Your output should be each line from the material below that has the word "other".

╭──

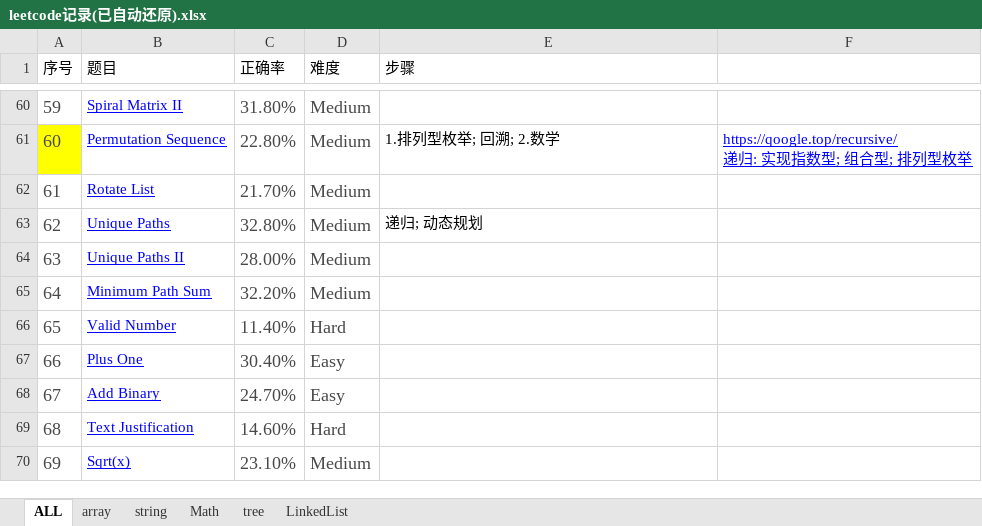
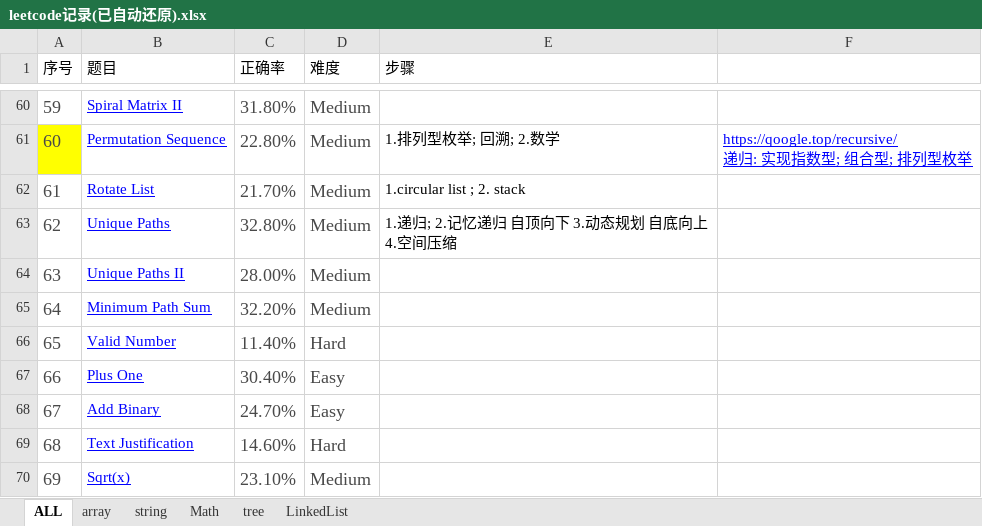
Before and after one commit to XZeusJ/Leetcode, an Excel workbook: leetcode记录(已自动还原).xlsx, sheet ALL, drawn as a sheet; only a part is shown, gaps mark what is left out; values as stored, in another font and other column widths than the file's, no borders; the diff names each change by its address in the sheet, - before the commit and + after, or states it on an @@ line.

```diff
--- a/leetcode记录(已自动还原).xlsx (sheet ALL)
+++ b/leetcode记录(已自动还原).xlsx (sheet ALL)
-E62 (步骤): (empty)
+E62 (步骤): 1.circular list ; 2. stack
-E63 (步骤): 递归; 动态规划
+E63 (步骤): 1.递归; 2.记忆递归 自顶向下 3.动态规划 自底向上 4.空间压缩
```
Also changed, not shown: 3 other files.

╰──

ANSWER BOX
Before and after one commit to XZeusJ/Leetcode, an Excel workbook: leetcode记录(已自动还原).xlsx, sheet ALL, drawn as a sheet; only a part is shown, gaps mark what is left out; values as stored, in another font and other column widths than the file's, no borders; the diff names each change by its address in the sheet, - before the commit and + after, or states it on an @@ line.
Also changed, not shown: 3 other files.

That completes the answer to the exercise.